Smith hadn’t planned on volunteering for Vietnam. He had been hanging out in the Caribbean and missed receiving his induction notice by months. When he realized that the draft board was looking for him, he immediately enlisted, hopeful that would give him some choice as he had no desire of being a foot soldier. Nor had he any thought of flying helicopters; that came by chance.
“My brother Norm’s brother-in-law was flying helicopters in Vietnam,” said Smith. “I didn’t want to join as a grunt and run around getting shot at all the time. As we were driving along the Northway, a helicopter flew overhead. Norm said, ‘Why don’t you fly helicopters?’ I looked at it and thought that sounded pretty cool. I ended up falling in love with flying helicopters, which I still love to do.”
Following a year in flight school, Smith arrived a couple of days late in Vietnam, causing him to miss his flying troop-carriers assignment. Instead, he was assigned to flying Hueys (Bell UH-1 Iroquois) for the First Cav. Smith’s job was transporting military leaders about 5,000 feet above the fray so they could survey the unfolding battle below and provide directions to the artillery, squad leaders on the ground and other forces.
From their perch, the colonels in his Huey could watch and speak directly with the scout pilots, the small agile helicopters whose assignment was to ferret out the enemy combatants through drawing their fire. Watching the scouts zipping and dodging just above the tree canopy seemed far more fun and exciting to Smith than hanging out at 5,000 feet.
Smith requested and was quickly given a transfer; he soon learned why. When he arrived in his unit, there were four scout pilots, and a week later, three of them were dead. Fortunately, Smith had quick reflexes, always loved speed and pushed his abilities in flight school. To improve his survival chances, he took to wearing a white helmet as a means of stimulating the enemy’s reflex to fire directly at him, figuring his air speed would cause their bullets to pass somewhere behind. Often, they did, though many times, hitting his fuselage.

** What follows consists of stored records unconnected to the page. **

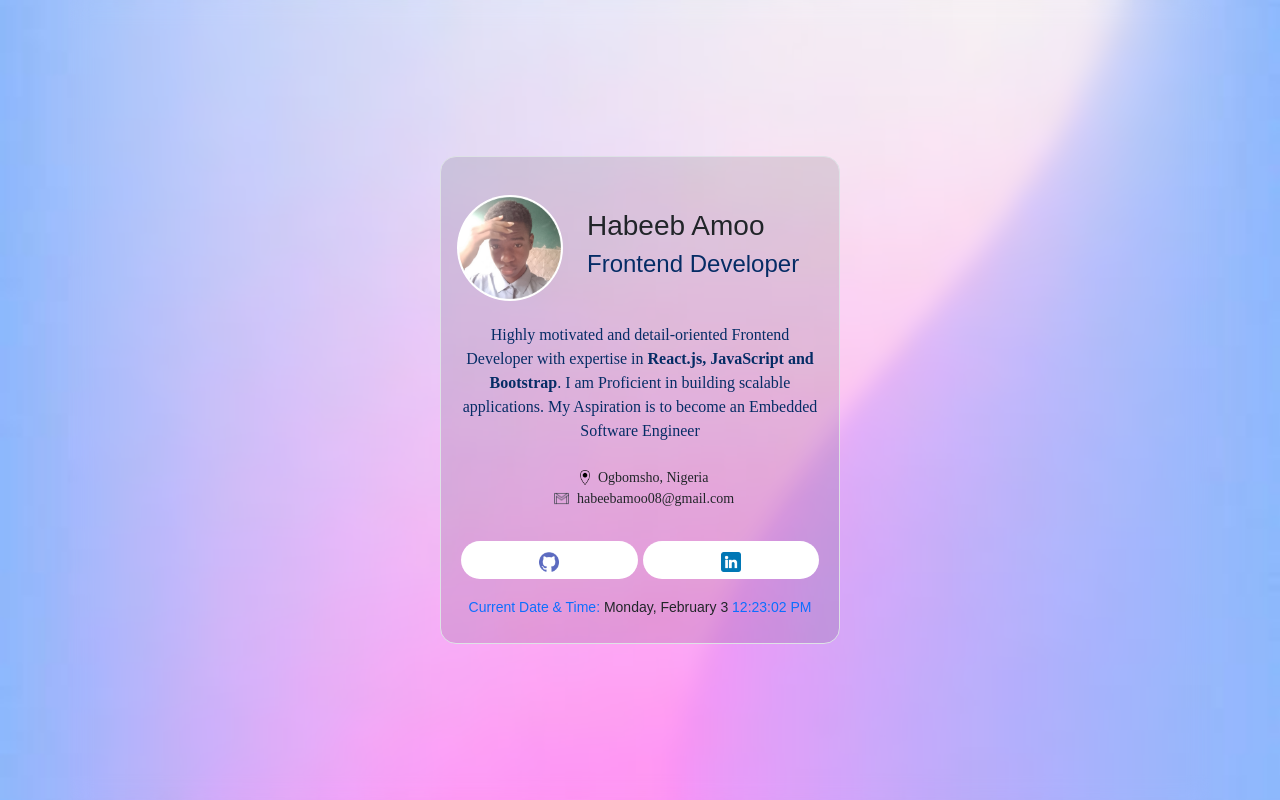
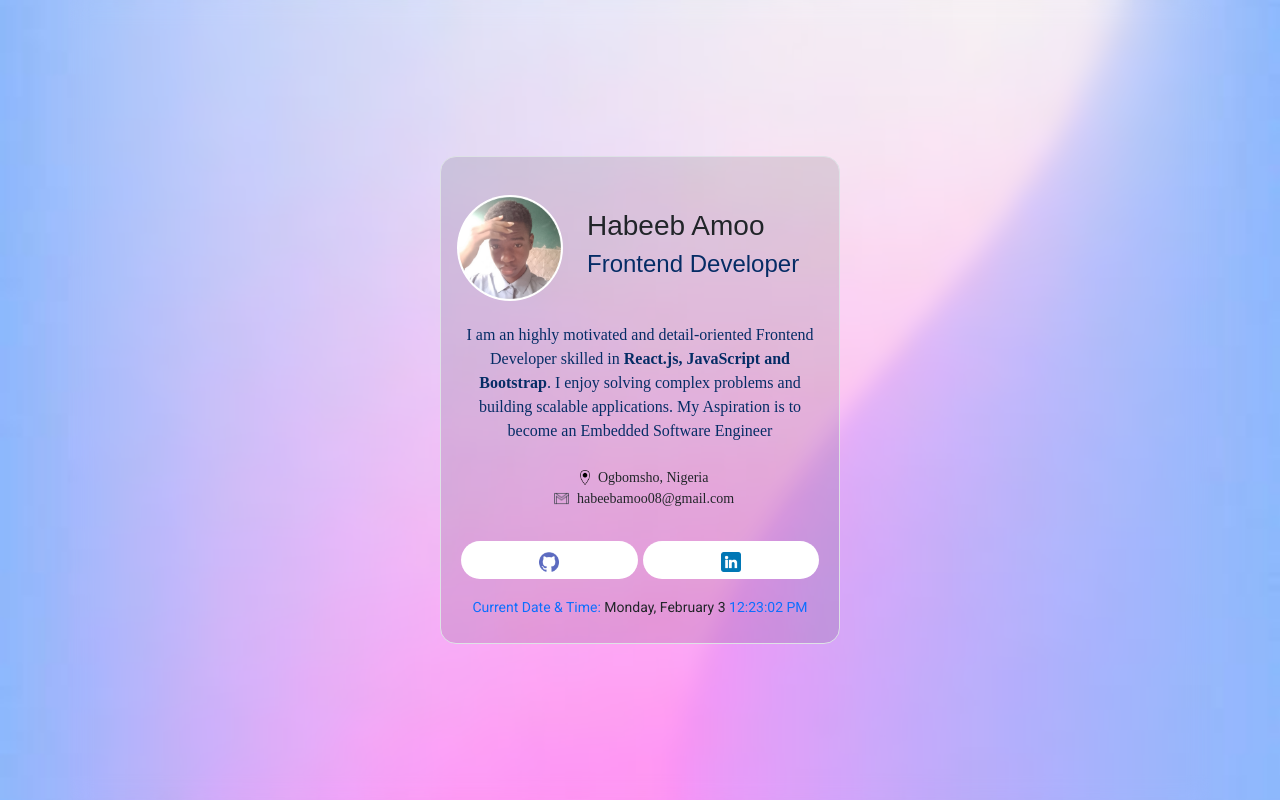
Before and after one commit to Habeebamoo/Habeeb-amoo-profile-card, a plain HTML site: page index.html in a window 1280 px wide. Drawn offline with nearby package versions, Linux system fonts and the light colour scheme; a web font is replaced by a local one.

Commit message:
version 4

```diff
--- a/index.html
+++ b/index.html
@@ -25,7 +25,7 @@
                 </div>
             </div>
             <section class="text-center">
-                <p class="text-primary-emphasis  px-2">Highly motivated and detail-oriented Frontend Developer with expertise in <b>React.js, JavaScript and Bootstrap</b>. I am Proficient in building scalable applications. My Aspiration is to become an Embedded Software Engineer</p>
+                <p class="text-primary-emphasis  px-2">I am an highly motivated and detail-oriented Frontend Developer skilled in <b>React.js, JavaScript and Bootstrap</b>. I enjoy solving complex problems and building scalable applications. My Aspiration is to become an Embedded Software Engineer</p>
                 <div class="location mt-4">
                     <img src="./assets/location.png" class="img-fluid mx-2">
                     <small>Ogbomsho, Nigeria</small>
--- a/style.css
+++ b/style.css
@@ -72,7 +72,7 @@ section {
 }
 
 .date-and-time {
-    font-family: "Babas Neue", sans-serif;
+    font-family: "Roboto", sans-serif;
 }
 
 @media (max-width: 600px) {
```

No less courageous than intentionally attracting enemy fire was Smith writing his second book on PTSD. Like “Easy Target,” he shares his experiences in a very upfront direct way, warts and all. Smith does not shy away from mistakes made, pain experienced and challenges wrestled. The gift for us is to have a better sense of what our combat veterans go through and the price they and their loved ones pay.

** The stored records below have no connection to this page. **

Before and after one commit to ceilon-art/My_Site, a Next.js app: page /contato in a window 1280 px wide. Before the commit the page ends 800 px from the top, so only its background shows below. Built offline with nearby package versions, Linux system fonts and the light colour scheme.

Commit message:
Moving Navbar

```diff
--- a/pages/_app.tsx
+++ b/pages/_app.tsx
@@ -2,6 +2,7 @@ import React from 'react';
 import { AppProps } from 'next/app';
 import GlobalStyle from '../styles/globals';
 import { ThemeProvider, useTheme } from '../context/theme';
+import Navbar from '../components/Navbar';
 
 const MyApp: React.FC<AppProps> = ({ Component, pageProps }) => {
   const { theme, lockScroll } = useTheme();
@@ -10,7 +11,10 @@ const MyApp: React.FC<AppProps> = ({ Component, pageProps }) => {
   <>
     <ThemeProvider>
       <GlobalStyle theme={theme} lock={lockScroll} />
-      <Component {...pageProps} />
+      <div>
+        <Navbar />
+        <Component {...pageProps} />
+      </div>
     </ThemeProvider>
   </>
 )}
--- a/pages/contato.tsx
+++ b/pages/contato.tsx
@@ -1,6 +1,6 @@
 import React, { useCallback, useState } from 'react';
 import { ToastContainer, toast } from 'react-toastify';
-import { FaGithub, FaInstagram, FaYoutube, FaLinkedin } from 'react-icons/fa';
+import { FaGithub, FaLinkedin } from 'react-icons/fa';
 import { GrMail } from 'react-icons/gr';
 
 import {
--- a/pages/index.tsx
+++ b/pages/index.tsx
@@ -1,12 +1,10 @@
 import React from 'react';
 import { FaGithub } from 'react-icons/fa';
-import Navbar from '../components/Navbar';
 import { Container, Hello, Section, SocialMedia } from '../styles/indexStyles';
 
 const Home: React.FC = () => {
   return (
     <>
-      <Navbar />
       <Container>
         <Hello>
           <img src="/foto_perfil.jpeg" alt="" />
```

“The operative word with PTSD is distraction,” said Smith. “Most vets, when they come back, do it through alcohol or drugs, basically to distract themselves. I did the same thing. It became obvious that I would kill myself in my vehicle because I was getting so drunk. So I switched to pot. Instead of going to bars, I stayed home, but that also led to self-destructive ways.”

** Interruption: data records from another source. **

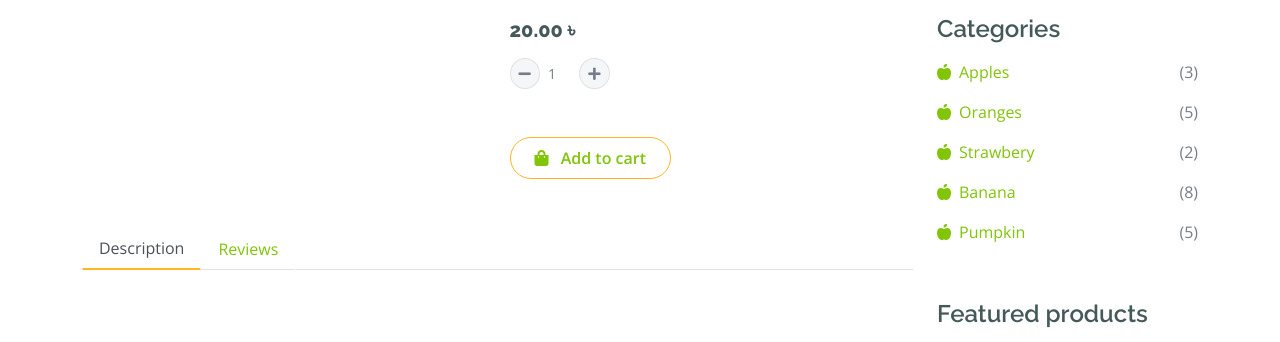
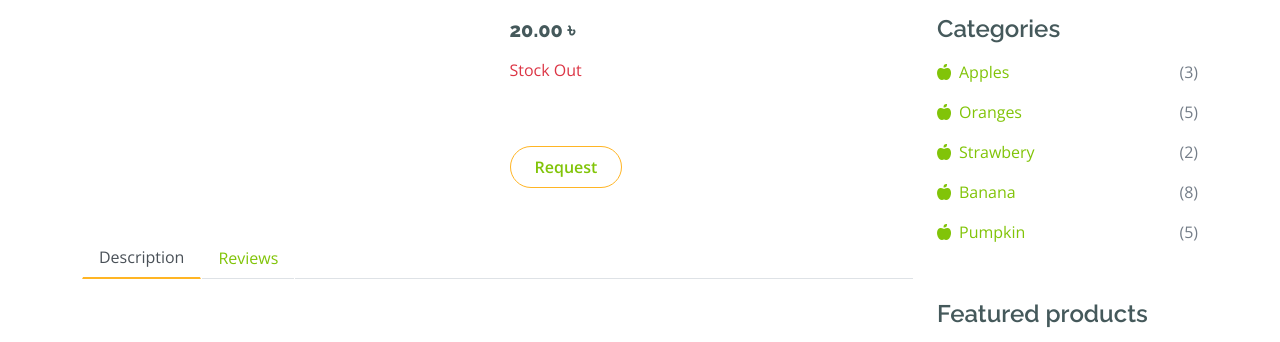
Before and after one commit to nishan756/Fruitable, a Django app: page /product/detail/a3f05f03-5ecf-461e-a71e-1cc82fde8793/ in a window 1280 px wide. Shown: the part 539-881 px from the top of the page. Run offline with Django 5.2, Linux system fonts and the light colour scheme; data comes from the database, SQL or seed files in the repository; some libraries are stand-ins or nearby versions.

Commit message:
Product request button added

```diff
--- a/product/templates/product.html
+++ b/product/templates/product.html
@@ -49,22 +49,19 @@
                                 <form method='POST' action="{% url 'add-product' product.id %}">
                                     {% csrf_token %}
                                     <div class="input-group quantity mb-5" style="width: 100px;">
-                                        <div class="input-group-btn">
-                                            <button class="btn btn-sm btn-minus rounded-circle bg-light border" >
-                                                <i class="fa fa-minus"></i>
-                                            </button>
-                                        </div>
 
-                                        <input type="number" class="form-control form-control-sm text-center border-0" value="1" min="1" max="{{product.stock}}" name='qty'>
-                                        <div class="input-group-btn">
-                                            <button class="btn btn-sm btn-plus rounded-circle bg-light border">
-                                                <i class="fa fa-plus"></i>
-                                            </button>
-                                        </div>
+                                        {% if product.is_active %}
+                                            <input type="number" class="form-control form-control-sm text-center border-0" value="1" name='qty' min="1" max="{{product.stock}}"></input>
+                                        {% else %}<p class='text-danger'>Stock Out</p>{% endif %}
+
                                     </div>
-
-                                    <button class="btn border border-secondary rounded-pill px-4 py-2 mb-4 text-primary"><i class="fa fa-shopping-bag me-2 text-primary"></i> Add to cart</button>
+                                    {% if product.is_active %}
+                                        <button class="btn border border-secondary rounded-pill px-4 py-2 mb-4 text-primary"><i class="fa fa-shopping-bag me-2 text-primary"></i> Add to cart</button>
+                                    {% endif %}
                                 </form>
+                                {% if not product.is_active %}
+                                    <a href="{% url 'request-product' product.id %}" href="_blank"><button class="btn border border-secondary rounded-pill px-4 py-2 mb-4 text-primary">Request</button></a>
+                                {% endif %}
                             </div>
                             <div class="col-lg-12">
                                 <nav>
```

Smith realized that his behaviors hurt those he loved most: his wife and two sons — the people whose love and support were critical to his well-being. Smith found himself apologizing a lot. Smith realized that if he wanted not just to survive but thrive, he needed to develop constructive distractions, ones that drew his full attention toward some positive outcome.
“I found writing books was the ultimate distraction,” said Smith. “PTSD will always be with me. The most important thing is learning how to live with it, recognize it, and apologize for your anger. That’s the most common. The reason I’m open about my experiences is that it doesn’t hurt me to be so. And, number two, I hope it will benefit people. It’s easy to write checks, and that’s helpful, but I’ve learned that if you put a lot of time into a challenging task when you do that, the effort is its own reward.”
Tom Smith’s latest distraction is building a new home by himself on the west coast. He has published three books to date, all available through Amazon and other outlets, and plans to start a fourth in the spring.
(Naj Wikoff lives in Keene Valley. He has been covering events for the Lake Placid News for more than 15 years.)